A couple of weeks ago when the drama surrounding The Interview was going down, I was annoyed. While people were crying first amendment, I felt indifferent. Is a stupid comedy- mostly full of cheap, dirty humor- worth angering North Korea? It isn’t doing any good or educating. And didn’t they expect that? They were making fun of a dictator? Is that worth the risk?
But this morning, I woke up to news that 12 people were killed in a massacre at a French satire magazine. Suddenly I was reminded of the seriousness of free speech and the value of controversy and comedy to point out little nuggets of truth. Even in entertainment mediums, even in comedy, the value of free expression can be seen. But more than a movie, these journalists were discussing political and cultural issues.
Is this a terrorist attack? Yes. You can’t have a free country without free expression and the ability to debate. Some do this orally, some with written text and others with art. True this magazine was well versed in controversy and accustomed to a level of threat. But a person who physically threatens the life of people to silence them is a terrorist aside from any race, religion, creed or association. Anyone who response to the peaceful protest of a pen with the violence of a gun, is an extremist, an outlier and a misrepresentation of the majority.
I cannot take up arms against that sort of narrow-minded extremism, but I can do what the brave staffers of Charlie Hebdo dared to do. I can question. I can create. I can seek truth and express it through the art of words. I can engage in the same free expression that scares extremists so much.
Journalists do a job necessary to democracy and these victims will be remembered for that. I will remember them. And I will dare to lift my pen and allow others the same freedom, even if they disagree with me.
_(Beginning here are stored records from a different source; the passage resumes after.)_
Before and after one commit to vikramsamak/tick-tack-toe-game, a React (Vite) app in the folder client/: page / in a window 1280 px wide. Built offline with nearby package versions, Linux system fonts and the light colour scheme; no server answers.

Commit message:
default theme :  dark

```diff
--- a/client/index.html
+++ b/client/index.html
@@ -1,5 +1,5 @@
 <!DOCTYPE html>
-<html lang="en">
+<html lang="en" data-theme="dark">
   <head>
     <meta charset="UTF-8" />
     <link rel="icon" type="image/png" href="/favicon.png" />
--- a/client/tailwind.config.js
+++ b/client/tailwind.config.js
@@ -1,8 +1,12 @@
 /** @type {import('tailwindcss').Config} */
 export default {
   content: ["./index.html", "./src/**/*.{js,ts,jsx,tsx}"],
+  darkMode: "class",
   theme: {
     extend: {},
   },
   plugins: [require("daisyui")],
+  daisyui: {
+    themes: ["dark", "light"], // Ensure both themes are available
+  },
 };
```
This Storify collects many of the tributes to the journalists of Charlie Hebdo with translations.